======== Given data

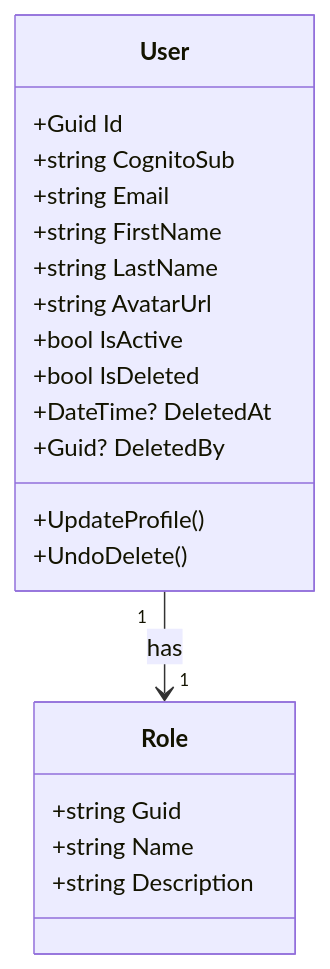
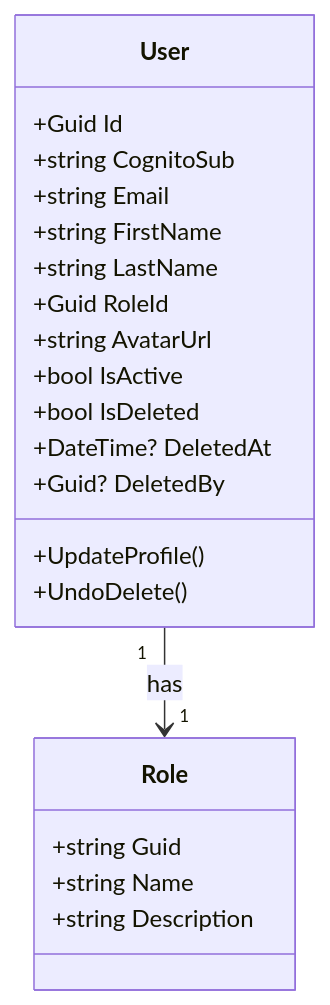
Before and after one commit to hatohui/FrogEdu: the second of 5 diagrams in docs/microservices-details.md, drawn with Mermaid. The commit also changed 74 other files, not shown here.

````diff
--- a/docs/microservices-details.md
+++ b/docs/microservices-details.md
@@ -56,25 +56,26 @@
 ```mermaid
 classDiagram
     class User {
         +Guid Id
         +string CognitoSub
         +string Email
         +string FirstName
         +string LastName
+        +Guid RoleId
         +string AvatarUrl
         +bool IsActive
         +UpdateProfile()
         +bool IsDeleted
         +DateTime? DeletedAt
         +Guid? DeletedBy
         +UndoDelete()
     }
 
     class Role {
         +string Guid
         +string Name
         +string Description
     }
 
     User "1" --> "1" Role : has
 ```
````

================
======== Given data

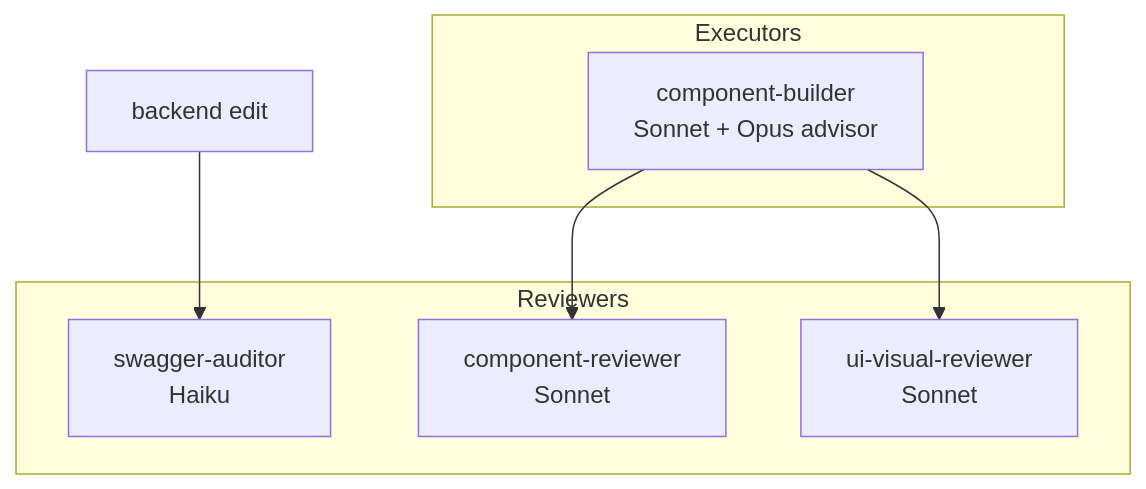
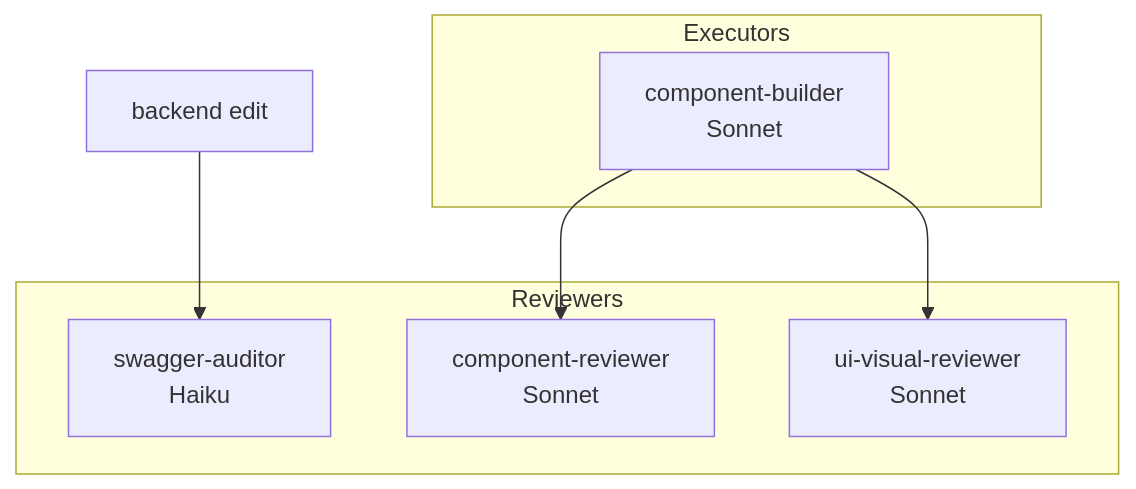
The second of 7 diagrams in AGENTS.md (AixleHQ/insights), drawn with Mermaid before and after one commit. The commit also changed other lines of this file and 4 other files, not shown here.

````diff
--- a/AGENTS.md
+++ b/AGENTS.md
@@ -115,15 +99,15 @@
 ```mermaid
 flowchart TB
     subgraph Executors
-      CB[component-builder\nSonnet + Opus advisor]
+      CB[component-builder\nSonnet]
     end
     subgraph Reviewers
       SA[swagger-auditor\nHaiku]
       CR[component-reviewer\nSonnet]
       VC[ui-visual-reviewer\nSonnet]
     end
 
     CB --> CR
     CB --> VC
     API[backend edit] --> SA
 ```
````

================
======== Given data

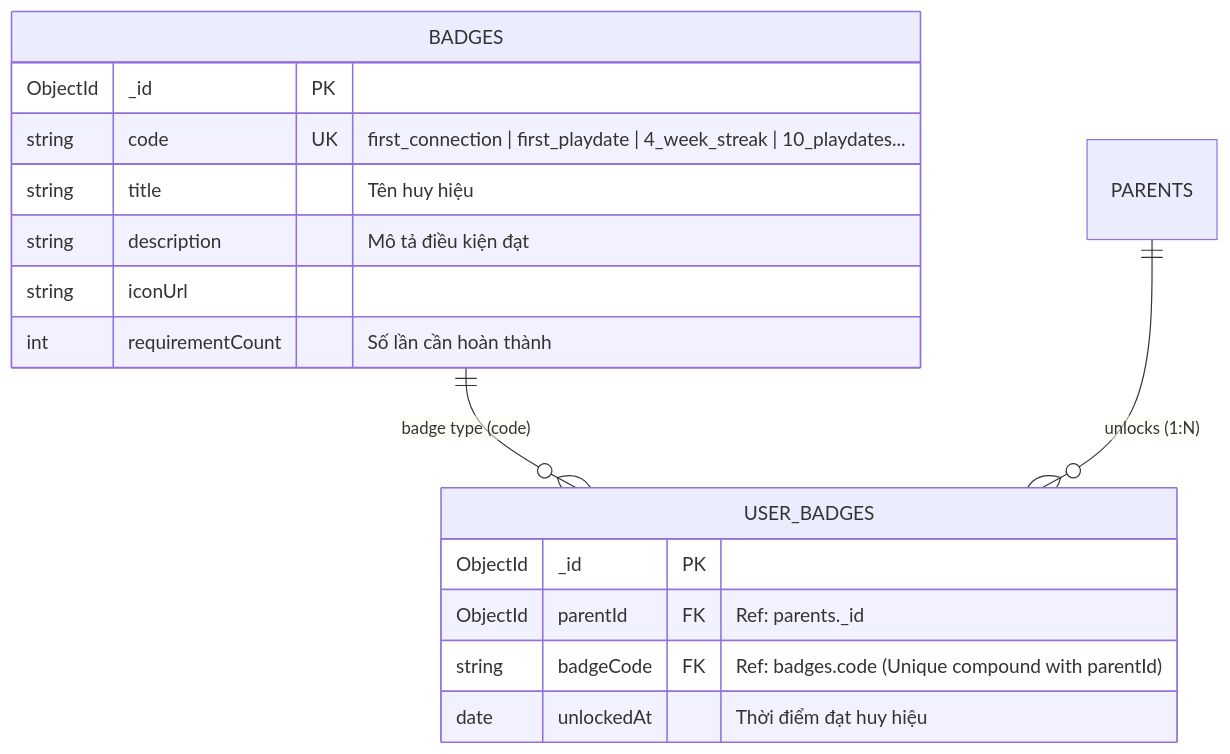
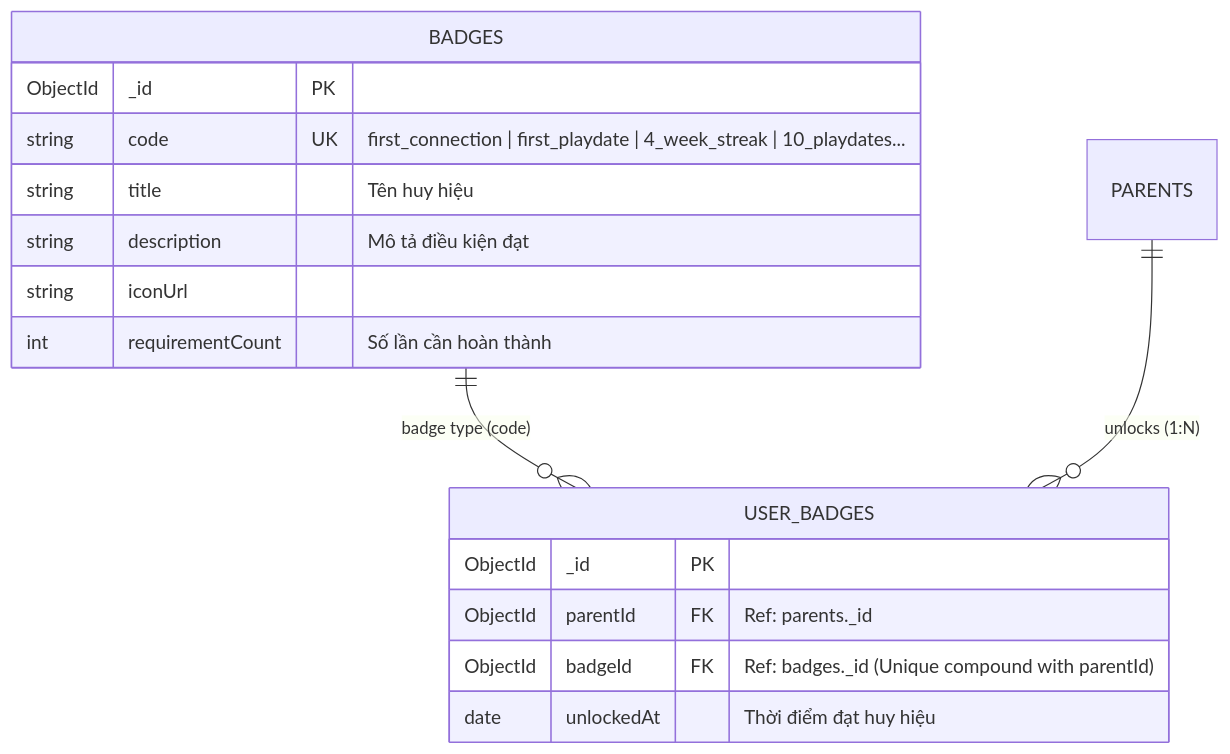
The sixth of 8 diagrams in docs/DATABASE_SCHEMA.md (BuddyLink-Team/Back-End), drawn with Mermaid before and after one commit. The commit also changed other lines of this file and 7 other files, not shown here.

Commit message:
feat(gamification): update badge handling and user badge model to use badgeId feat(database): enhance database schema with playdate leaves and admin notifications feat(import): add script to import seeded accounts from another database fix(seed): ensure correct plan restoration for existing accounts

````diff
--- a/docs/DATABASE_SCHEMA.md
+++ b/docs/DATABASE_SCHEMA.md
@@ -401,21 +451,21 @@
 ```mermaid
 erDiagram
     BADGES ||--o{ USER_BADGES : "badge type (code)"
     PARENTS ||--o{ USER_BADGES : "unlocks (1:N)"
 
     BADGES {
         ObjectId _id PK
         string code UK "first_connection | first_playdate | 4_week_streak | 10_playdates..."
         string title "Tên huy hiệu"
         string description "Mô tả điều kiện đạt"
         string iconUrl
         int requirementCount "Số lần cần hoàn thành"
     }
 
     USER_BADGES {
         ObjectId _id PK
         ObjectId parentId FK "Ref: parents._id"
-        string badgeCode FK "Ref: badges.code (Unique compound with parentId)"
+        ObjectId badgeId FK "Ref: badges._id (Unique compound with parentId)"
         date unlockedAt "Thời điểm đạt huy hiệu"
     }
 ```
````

================

# Instructions for the task
The expected output is every line of the records in which the string "nSonnet" appears.

# Answer box
-      CB[component-builder\nSonnet + Opus advisor]
+      CB[component-builder\nSonnet]
       CR[component-reviewer\nSonnet]
       VC[ui-visual-reviewer\nSonnet]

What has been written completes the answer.